Visitors sit on a replica of that steel beam, located on the 69th floor. They are then lifted 12 feet (3.6 meters) above the Top of the Rock Observation Deck, one of the most visited observation centers globally, and rotated 180 degrees, offering splendid views of Central Park and Manhattan.

“The idea of creating The Beam so that people could feel directly connected to that iconic photo really fascinated us,” said EB Kelly, senior managing director of the Rockefeller Center, during the presentation ceremony. Of course, visitors are seated in chairs welded to the beam and secured with safety belts. The “ride” does not extend into the void, following its path always above the observation deck, but the sensation is as if suspended at 800 feet (245 meters) above the ground.

Buildings and major infrastructure illuminated for Christmas

For enthusiasts of Christmas splendor with the lighting of buildings, squares, and even complex infrastructures, New York is a must-visit. The city boasts two million lights illuminating the new constructions of Hudson Yards or the highly anticipated year-end show at Times Square. The illuminated ball drops from the highest pole of One Times Square, accompanying the countdown to the new year, marked by a overflowing crowd on the street and hundreds of millions of viewers worldwide for a celebration that has become truly global.

On the other side of the world, in Sydney, Australia, the show considered the most impressive fireworks display in the world takes place. Fireworks are launched simultaneously from the Opera House and the Harbour Bridge, allowing them to celebrate the arrival of the new year 16 hours ahead of New York.

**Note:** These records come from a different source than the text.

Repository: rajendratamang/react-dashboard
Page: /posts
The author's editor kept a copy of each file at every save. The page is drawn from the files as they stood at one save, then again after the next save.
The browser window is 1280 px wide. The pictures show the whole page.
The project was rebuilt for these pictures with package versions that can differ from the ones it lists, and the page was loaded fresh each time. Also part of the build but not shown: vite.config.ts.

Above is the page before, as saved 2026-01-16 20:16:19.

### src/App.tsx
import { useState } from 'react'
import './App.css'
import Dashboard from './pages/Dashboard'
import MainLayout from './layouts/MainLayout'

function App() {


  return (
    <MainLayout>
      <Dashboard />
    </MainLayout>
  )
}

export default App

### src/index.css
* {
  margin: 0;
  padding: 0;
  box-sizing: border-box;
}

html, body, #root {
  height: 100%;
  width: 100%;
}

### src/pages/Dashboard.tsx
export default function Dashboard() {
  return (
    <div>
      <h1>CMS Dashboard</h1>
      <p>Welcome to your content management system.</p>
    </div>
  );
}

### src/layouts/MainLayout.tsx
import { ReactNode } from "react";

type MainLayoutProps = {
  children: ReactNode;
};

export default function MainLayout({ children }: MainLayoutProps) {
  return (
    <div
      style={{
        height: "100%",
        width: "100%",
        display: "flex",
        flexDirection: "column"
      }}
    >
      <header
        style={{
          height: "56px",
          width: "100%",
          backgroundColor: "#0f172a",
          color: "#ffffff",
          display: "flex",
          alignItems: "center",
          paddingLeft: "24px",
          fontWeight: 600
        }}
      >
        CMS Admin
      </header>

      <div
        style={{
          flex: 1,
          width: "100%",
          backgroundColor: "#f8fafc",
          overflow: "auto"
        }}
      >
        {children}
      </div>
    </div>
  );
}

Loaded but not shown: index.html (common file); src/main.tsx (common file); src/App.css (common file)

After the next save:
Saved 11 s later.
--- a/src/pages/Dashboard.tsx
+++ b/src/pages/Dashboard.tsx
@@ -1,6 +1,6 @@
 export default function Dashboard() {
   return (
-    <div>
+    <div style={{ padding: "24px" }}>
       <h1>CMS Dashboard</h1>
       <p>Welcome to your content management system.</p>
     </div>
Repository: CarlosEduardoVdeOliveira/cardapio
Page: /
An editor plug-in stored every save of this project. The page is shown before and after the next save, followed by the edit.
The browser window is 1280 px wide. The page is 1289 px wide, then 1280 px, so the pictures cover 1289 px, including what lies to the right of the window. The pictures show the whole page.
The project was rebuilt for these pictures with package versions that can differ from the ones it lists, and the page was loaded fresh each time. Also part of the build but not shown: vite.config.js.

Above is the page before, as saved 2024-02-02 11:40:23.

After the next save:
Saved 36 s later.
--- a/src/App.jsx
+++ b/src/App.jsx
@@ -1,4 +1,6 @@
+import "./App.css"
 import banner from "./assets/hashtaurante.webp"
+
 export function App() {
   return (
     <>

The orchestra of lights, as in Sydney, reproduces illuminated celebrations with a thousand colors in every corner of the planet. This is thanks to scenic LED installations in new constructions like the International Gateway Bridge in Long Beach, California, built by Webuild in 2020, and in iconic structures like the Eiffel Tower. Over the years, Paris has replaced its original lighting with an energy-efficient system of spotlights to celebrate the holidays in a sparkling yet sustainable manner.